The U.S. Department of Energy (DoE) is stepping up its research efforts in the field of critical and strategic materials. As announced on January 9, the Department is funding the establishment of an “Energy Innovation Hub” through Ames Laboratory in Ames, Iowa.
Named the Critical Materials Institute (CMI), the new research center will “bring together the best and brightest research minds from universities, national laboratories and the private sector to find innovative technology solutions that will help us avoid a supply shortage that would threaten our clean energy industry as well as our security interests.”
CMI will be directed by Ames Laboratory Director Alex King and will strive to address the issues of domestic supply shortages of Rare Earths and other materials deemed critical by DoE in its 2011 Critical Materials Strategy. The goal of the new research hub is to leverage “existing research programs into a larger coordinated effort designed to eliminate materials criticality as an impediment to the commercialization of clean energy technologies.”
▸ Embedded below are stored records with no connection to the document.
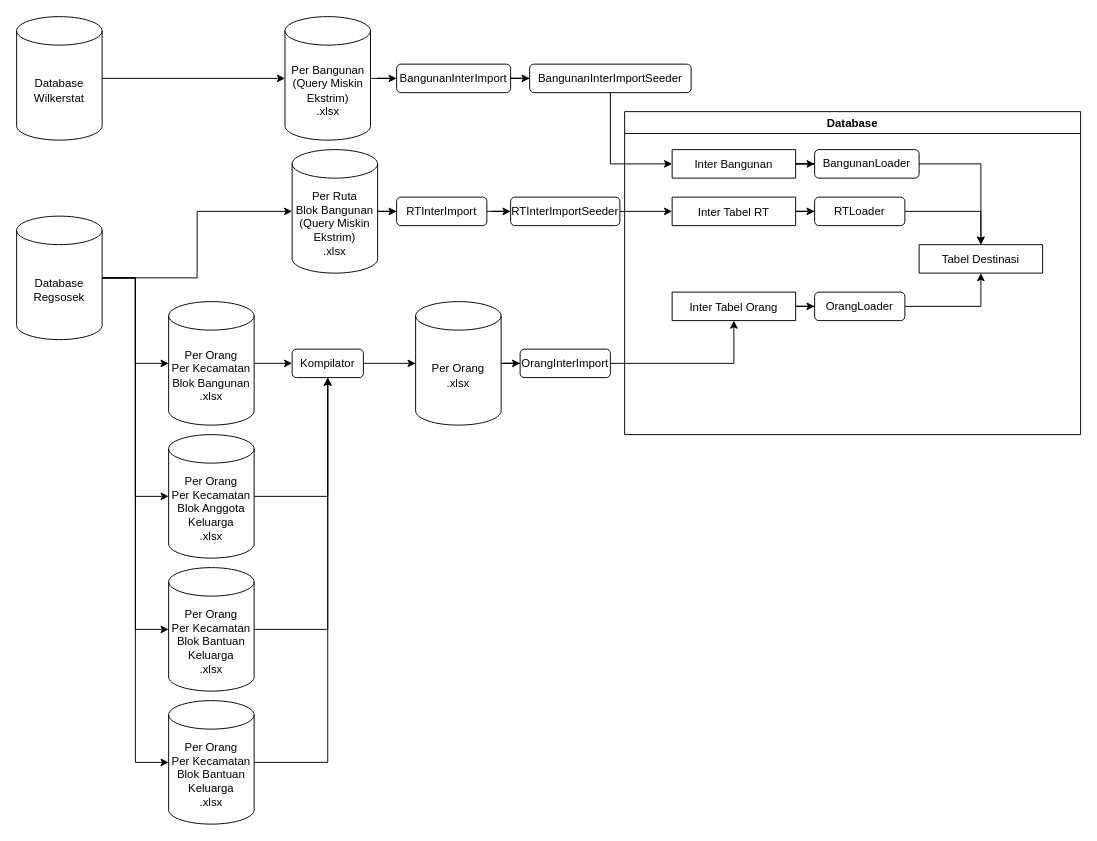
Earlier version of the draw.io diagram page "ETL" (2 of 2) of Arsitektur.drawio (ihkaru/pemetaan). Source tidied: cells renumbered, new cells numbered last; positions are measured from the earlier drawing's top-left corner, leaving out a move shared by most shapes. Both pictures are drawn from the tidied source at 95%, with x=0, y=0 at pixel (16, 16).
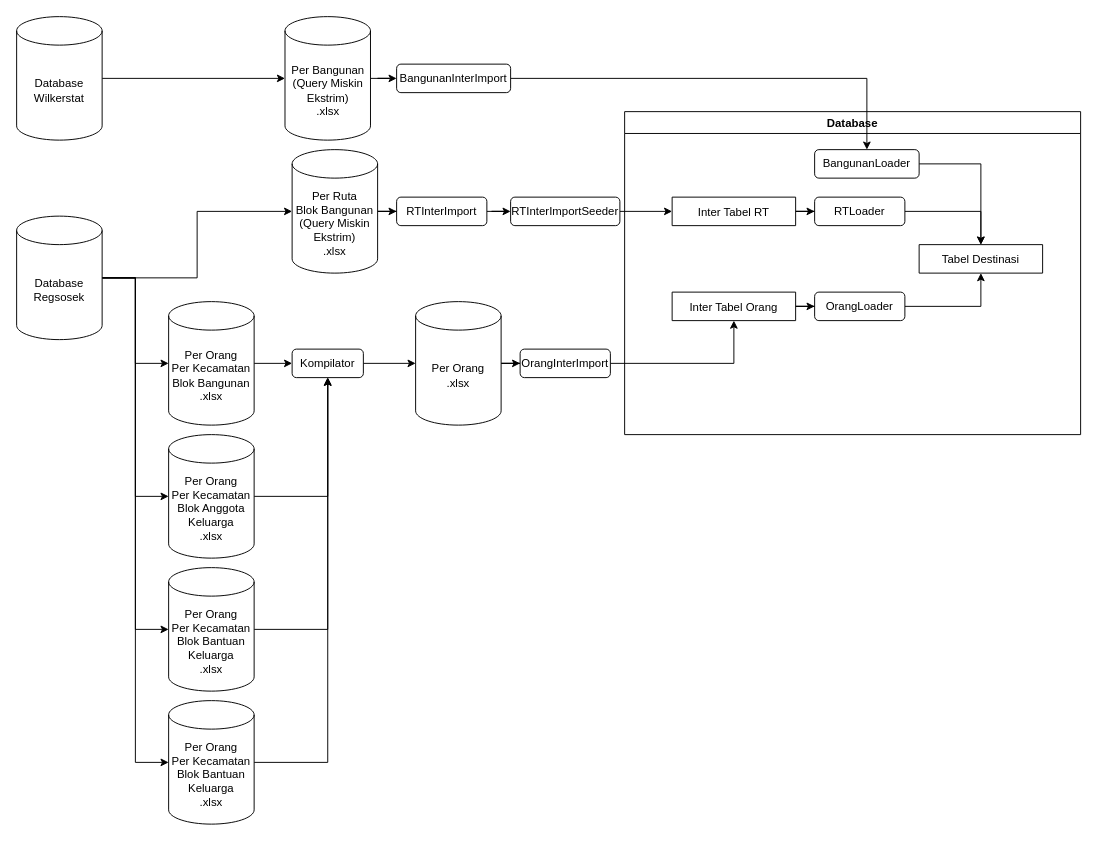
Above is the later version.

Commit message (it also covers changes not shown here):
add seeder bangunan

The change refers to these unchanged cells:
```xml
<mxCell id="26" value="Database" style="swimlane;" parent="1" vertex="1">
  <mxGeometry x="640" y="100" width="480" height="340" as="geometry" />
</mxCell>
<mxCell id="39" value="BangunanLoader" style="rounded=1;whiteSpace=wrap;html=1;" parent="26" vertex="1">
  <mxGeometry x="200" y="40" width="110" height="30" as="geometry" />
</mxCell>
<mxCell id="47" value="BangunanInterImport" style="rounded=1;whiteSpace=wrap;html=1;" parent="1" vertex="1">
  <mxGeometry x="400" y="50" width="120" height="30" as="geometry" />
</mxCell>
```

What changed in the source:
```diff
@@
-    <mxCell id="36" style="edgeStyle=orthogonalEdgeStyle;rounded=0;jettySize=auto;html=1;" parent="26" edge="1" source="37" target="39">
-      <mxGeometry relative="1" as="geometry" />
-    </mxCell>
-    <mxCell id="37" value="Inter Bangunan" style="swimlane;fontStyle=0;horizontal=1;startSize=30;" parent="26" vertex="1" collapsed="1">
-      <mxGeometry x="50" y="40" width="130" height="30" as="geometry" />
-    </mxCell>
@@
-    <mxCell id="46" style="edgeStyle=orthogonalEdgeStyle;rounded=0;jettySize=auto;html=1;" parent="1" edge="1" source="47" target="49">
-      <mxGeometry relative="1" as="geometry" />
-    </mxCell>
+    <mxCell id="50" style="edgeStyle=orthogonalEdgeStyle;rounded=0;jettySize=auto;html=1;entryX=0.5;entryY=0;entryDx=0;entryDy=0;" parent="1" edge="1" source="47" target="39">
+      <mxGeometry relative="1" as="geometry" />
+    </mxCell>
@@
-    <mxCell id="48" style="edgeStyle=orthogonalEdgeStyle;rounded=0;jettySize=auto;html=1;entryX=0;entryY=0.5;entryDx=0;entryDy=0;" parent="1" edge="1" source="49" target="37">
-      <mxGeometry relative="1" as="geometry" />
-    </mxCell>
-    <mxCell id="49" value="BangunanInterImportSeeder" style="rounded=1;whiteSpace=wrap;html=1;" parent="1" vertex="1">
-      <mxGeometry x="540" y="50" width="170" height="30" as="geometry" />
-    </mxCell>
```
The launch of the Critical Materials Institute holds much promise, especially as it will also draw from research partners from reputable schools, as well as industry labs. Hopefully, the effort will be broadened to a multi-agency approach that ultimately reconciles the definitional dissonances of what constitutes critical and strategic materials throughout U.S. government – dissonances that hamper sound and coherent policymaking, and needlessly leave U.S. manufacturers vulnerable to mineral supply disruptions.